Opticians, optometrists, ophthalmologists—you know all these “O” words have something to do with treating the eyes, but if someone asked you to explain the differences, you probably wouldn’t feel too optimistic. When you need to see an eye doctor, you could have to see an optometrist or an ophthalmologist, but when it comes to distinctions between the two, there’s more than meets the eye. Here are some differences between optometry and ophthalmology that you should know.
Let’s start with opticians. Think of them as “optical technicians.” Opticians assist optometrists and ophthalmologists by filling patients’ prescriptions for eyeglasses, contact lenses, and other devices for the eyes. Opticians make sure your lenses fit properly and meet your doctor’s specifications. Though opticians are an integral part of eye care who must be recognized by an opticians’ association in order to practice, they are not doctors.
An optometrist, on the other hand, will have completed four years of undergraduate education followed by optometry school, after which they receive a Doctor of Optometry (O.D.) degree. An ophthalmologist is a medical doctor who further specializes in the eye. Think of your ophthalmologist the way you might think of a cardiologist for your heart or a neurologist for your brain. To become an ophthalmologist, one must successfully complete a Doctor of Medicine (M.D.) program followed by three years of residency in ophthalmology.
Why You Go
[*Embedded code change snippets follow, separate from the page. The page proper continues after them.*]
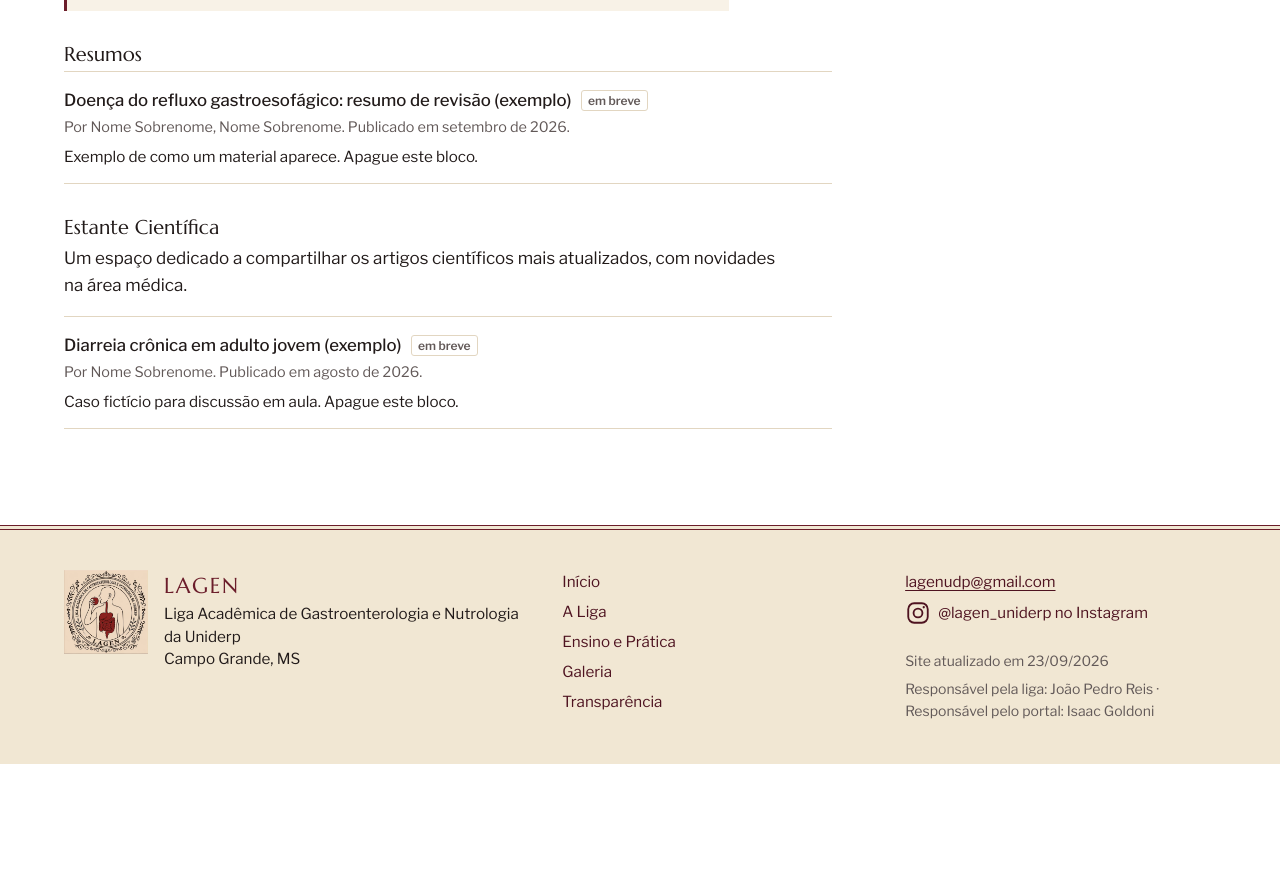
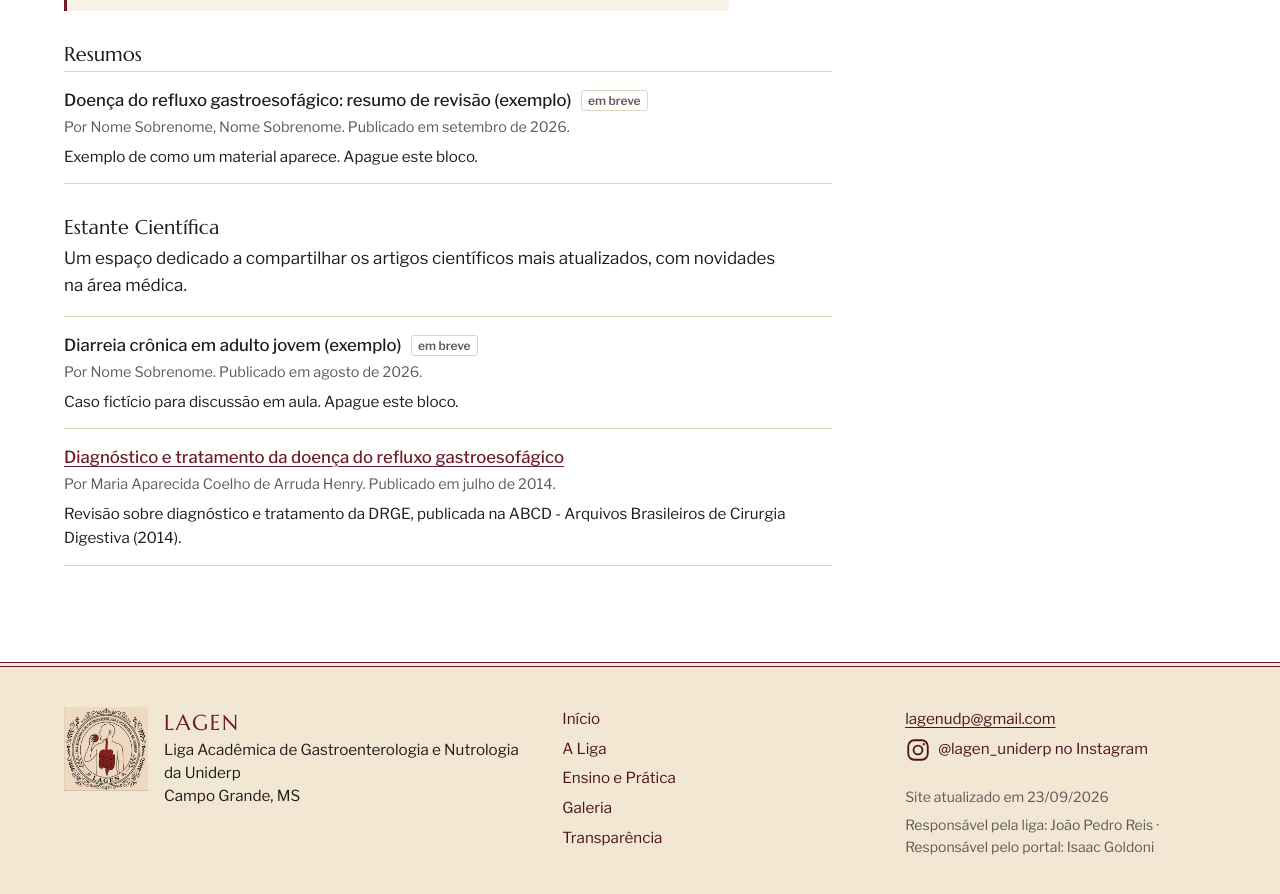
Before and after one commit to LAGENuniderp/lagen-uniderp.github.io, a Jekyll site: the page built from ensino/index.md, in a window 1280 px wide and 900 px high, scrolled down 1177 px. Shown: the top 894 px of the window. Built offline with Jekyll 4.4.1, drawn with Linux system fonts in a browser that asks for light colours; before the commit the page ends 1941 px from its top, so only the background shows below that.

Commit message:
Adiciona artigo na Estante Cientifica da biblioteca

```diff
--- a/_data/biblioteca.yml
+++ b/_data/biblioteca.yml
@@ -31,6 +31,14 @@ materiais:
     link: ""
     descricao: "Caso fictício para discussão em aula. Apague este bloco."
 
+  - titulo: "Diagnóstico e tratamento da doença do refluxo gastroesofágico"
+    tipo: Caso clínico
+    autores: "Maria Aparecida Coelho de Arruda Henry"
+    data: 2014-07-01
+    arquivo: ""
+    link: "https://www.scielo.br/j/abcd/a/ypHKhPWMST8F97KFQFpqQBv/?lang=pt"
+    descricao: "Revisão sobre diagnóstico e tratamento da DRGE, publicada na ABCD - Arquivos Brasileiros de Cirurgia Digestiva (2014)."
+
 # Links para fontes oficiais (sociedades médicas, diretrizes). Nunca
 # envie o PDF de terceiros para o repositório; só o link.
 fontes_externas: []
```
A visit to the optometrist should be a regular part of eye care. You should get your eyes checked at least once every two years, though as you get older and your eyes change more, more frequent visits may be necessary. Optometrists will make sure your prescriptions for your eyeglasses or contact lenses remain up to date. If you’re seeing an ophthalmologist, it’s for something more specific than a vision test. If you’re ready to give up the glasses and pursue laser surgery, you’ll need to see an ophthalmologist.
The key to the differences between optometry and ophthalmology also lies in the tools at their disposal. Optometrists perform routine eye examinations using tools that should be familiar from popular culture. The phoropter is what you look through to determine whether one lens or another makes text clearer. The retinoscope is the light doctors shine into your eyes to examine movement, and of course, there’s the Snellen chart with its lines of increasingly smaller letters. Ophthalmologists have these tools at their disposal and more. A visit to the ophthalmologist will involve the use of the tonometer, which measures the pressure of fluid within the eye. This is necessary to screen for glaucoma. Ophthalmologists also have access to surgical instruments that optometrists do not.
Whether you’re seeing an optometrist or an ophthalmologist, remember to make eye care a priority—especially as you age—by making your regularly scheduled visits to your optometrist and taking care of your eyes in the meantime.